#### [Problem details]
Where the word "shown" occurs in a line of the data, return the whole line.

*** Records supplied ***

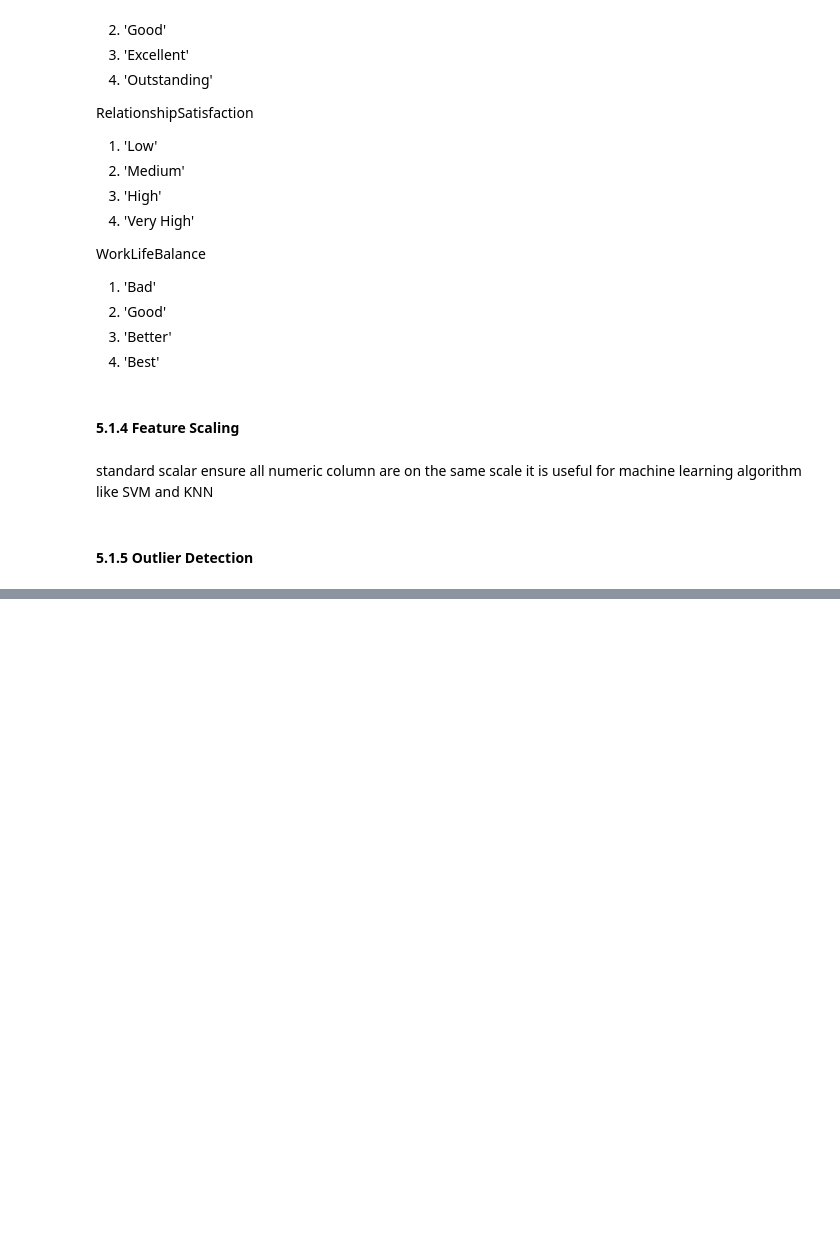
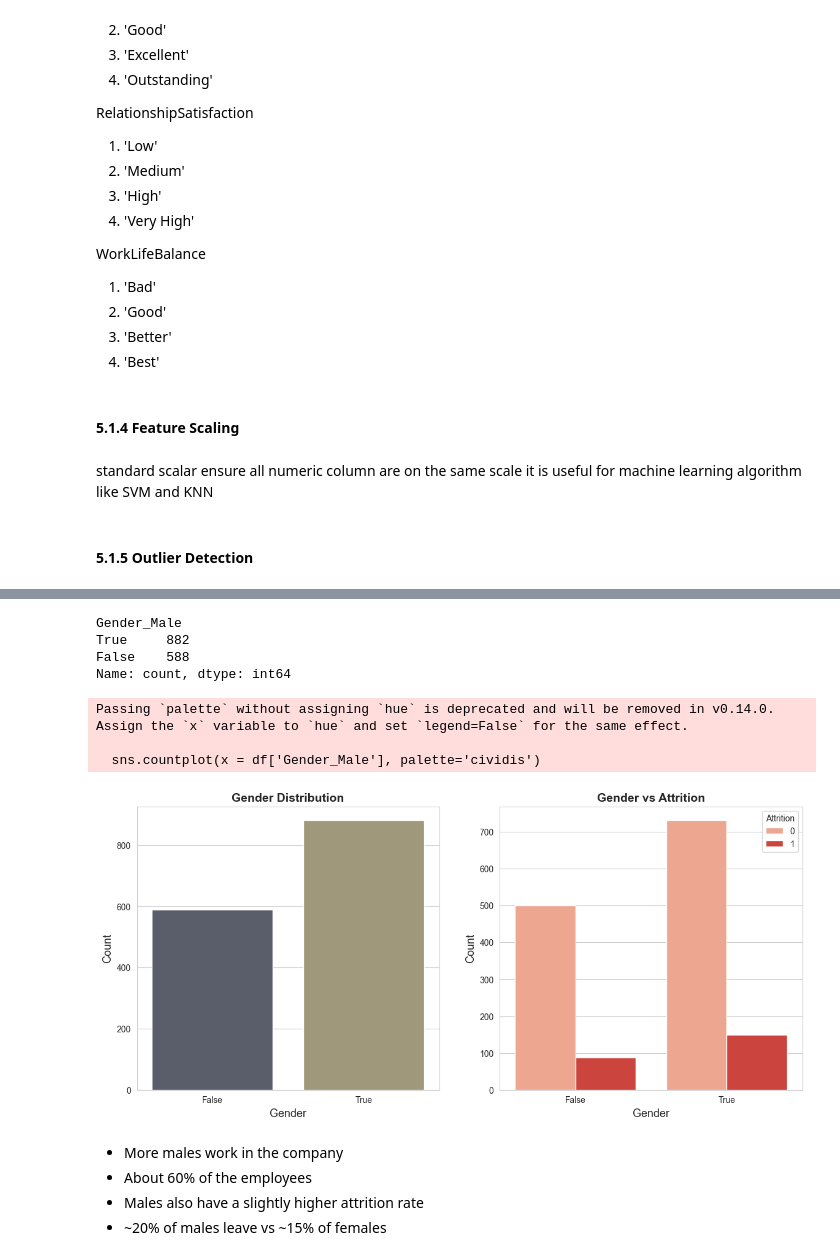
Before and after one commit to nomankhan0347893-web/mentorship-program-devsil, a Jupyter notebook: week_07_project/week_7_pro.ipynb, the cells around one changed output, grey strips where cells are left out. Cells and saved outputs as stored; diff of their text form; code cells hidden in the pictures; blank space fills up the shorter version.

```diff
--- a/week_07_project/week_7_pro.ipynb
+++ b/week_07_project/week_7_pro.ipynb
@@ -401,0 +449,32 @@ plt.show()
+# %%
+df['Gender_Male'].value_counts()
+# %% [output]
+Gender_Male
+True     882
+False    588
+Name: count, dtype: int64
+# %%
+# lets check how many male and female work in the company and their attrition rate
+plt.figure(figsize=(14,6))
+plt.subplot(121)
+sns.countplot(x = df['Gender_Male'], palette='cividis')
+plt.title('Gender Distribution', fontsize=14, fontweight='bold')
+plt.xlabel('Gender', fontsize=13)
+plt.ylabel('Count', fontsize=13)
+
+plt.subplot(122)
+sns.countplot(x = df['Gender_Male'],hue=df['Attrition'], palette='Reds')
+plt.title('Gender vs Attrition', fontsize=14, fontweight='bold')
+plt.xlabel('Gender', fontsize=13)
+plt.ylabel('Count', fontsize=13)
+plt.show()
+# %% [output]
+Passing `palette` without assigning `hue` is deprecated and will be removed in v0.14.0. Assign the `x` variable to `hue` and set `legend=False` for the same effect.
+
+  sns.countplot(x = df['Gender_Male'], palette='cividis')
+[figure, added]
+# %% [markdown]
+* More males work in the company
+* About 60% of the employees
+* Males also have a slightly higher attrition rate
+* ~20% of males leave vs ~15% of females
```
Also changed, not shown: parts of 36 cells of this notebook, 1 other file.
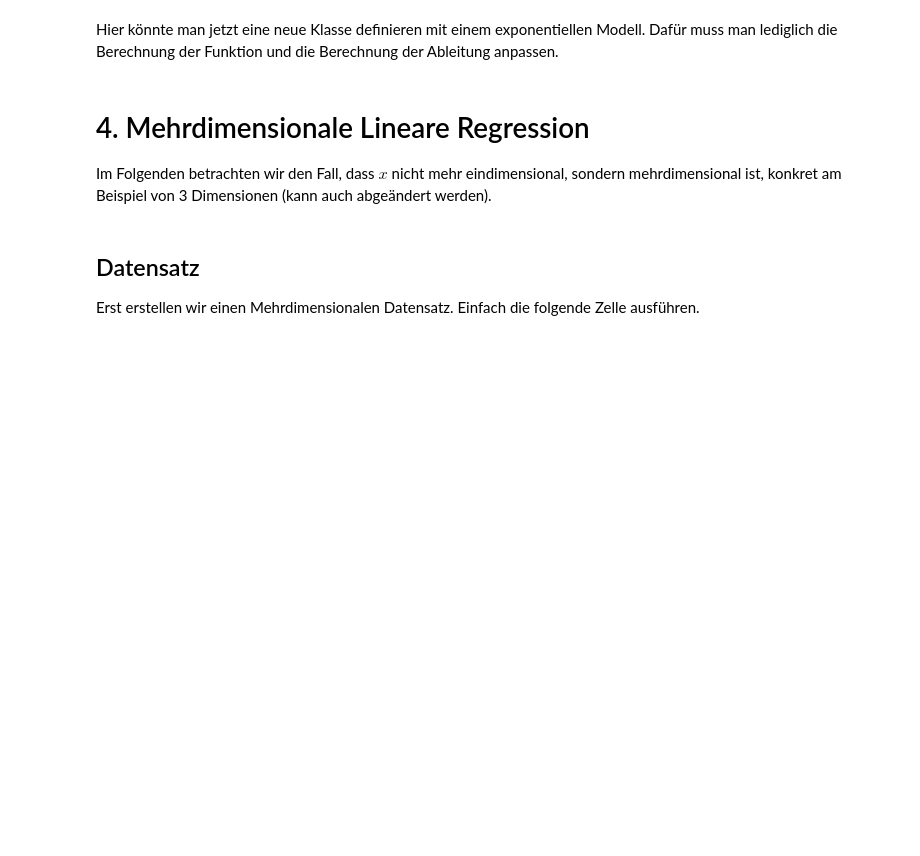
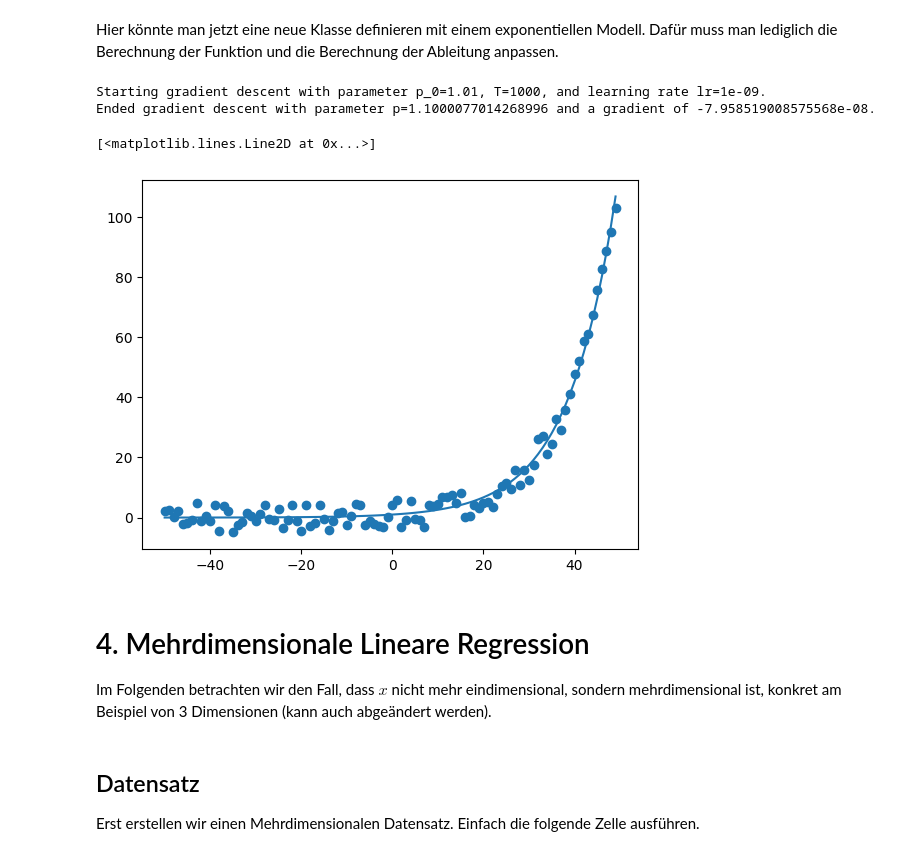
Before and after one commit to bjfranks/LehrerTagungGradientenabstieg, a Jupyter notebook: Teacher_Solution.ipynb, the cells around one changed output. Saved outputs shown, nothing was run; the diff lists cells and outputs as text; code cells hidden in the pictures; blank space fills up the shorter version.

```diff
--- a/Teacher_Solution.ipynb
+++ b/Teacher_Solution.ipynb
@@ -250,12 +275,27 @@ plt.scatter(x, y)
 # %% [markdown]
 Hier könnte man jetzt eine neue Klasse definieren mit einem exponentiellen Modell. Dafür muss man lediglich die Berechnung der Funktion und die Berechnung der Ableitung anpassen.
 # %%
-# TODO
+class Exponential_Regression():
+    def __init__(self, x, y): # Hier speichern wir uns die Daten. Später kann man auf sie zurückgreifen mit self.x und self.y
+        self.x = x
+        self.y = y
+
+    def __call__(self, p):
+        return p**self.x
+
+    def gradient(self, p):
+        result = (2.0/p)*(np.inner(p**(2*self.x), self.x)-np.inner(p**self.x*self.x,self.y))
+        return result
 # %%
-model = Linear_Regression_Bias(x,y)
-p_sol = gradientenverfahren(f=model, p_0=np.array([0,0]), T=1000, lr=0.000001)
+model = Exponential_Regression(x,y)
+p_sol = gradientenverfahren(f=model, p_0=np.array(1.01), T=1000, lr=0.000000001)
 plt.scatter(x, y)
-plt.plot(x, model(x))
+plt.plot(x, model(p_sol))
+# %% [output]
+Starting gradient descent with parameter p_0=1.01, T=1000, and learning rate lr=1e-09.
+Ended gradient descent with parameter p=1.1000077014268996 and a gradient of -7.958519008575568e-08.
+[<matplotlib.lines.Line2D at 0x...>]
+[figure, added]
 # %% [markdown]
 # 4. Mehrdimensionale Lineare Regression
 Im Folgenden betrachten wir den Fall, dass $x$ nicht mehr eindimensional, sondern mehrdimensional ist, konkret am Beispiel von 3 Dimensionen (kann auch abgeändert werden).
```
Also changed, not shown: parts of 7 cells of this notebook.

***

#### [Completed task]
Also changed, not shown: parts of 36 cells of this notebook, 1 other file.
Before and after one commit to bjfranks/LehrerTagungGradientenabstieg, a Jupyter notebook: Teacher_Solution.ipynb, the cells around one changed output. Saved outputs shown, nothing was run; the diff lists cells and outputs as text; code cells hidden in the pictures; blank space fills up the shorter version.
Also changed, not shown: parts of 7 cells of this notebook.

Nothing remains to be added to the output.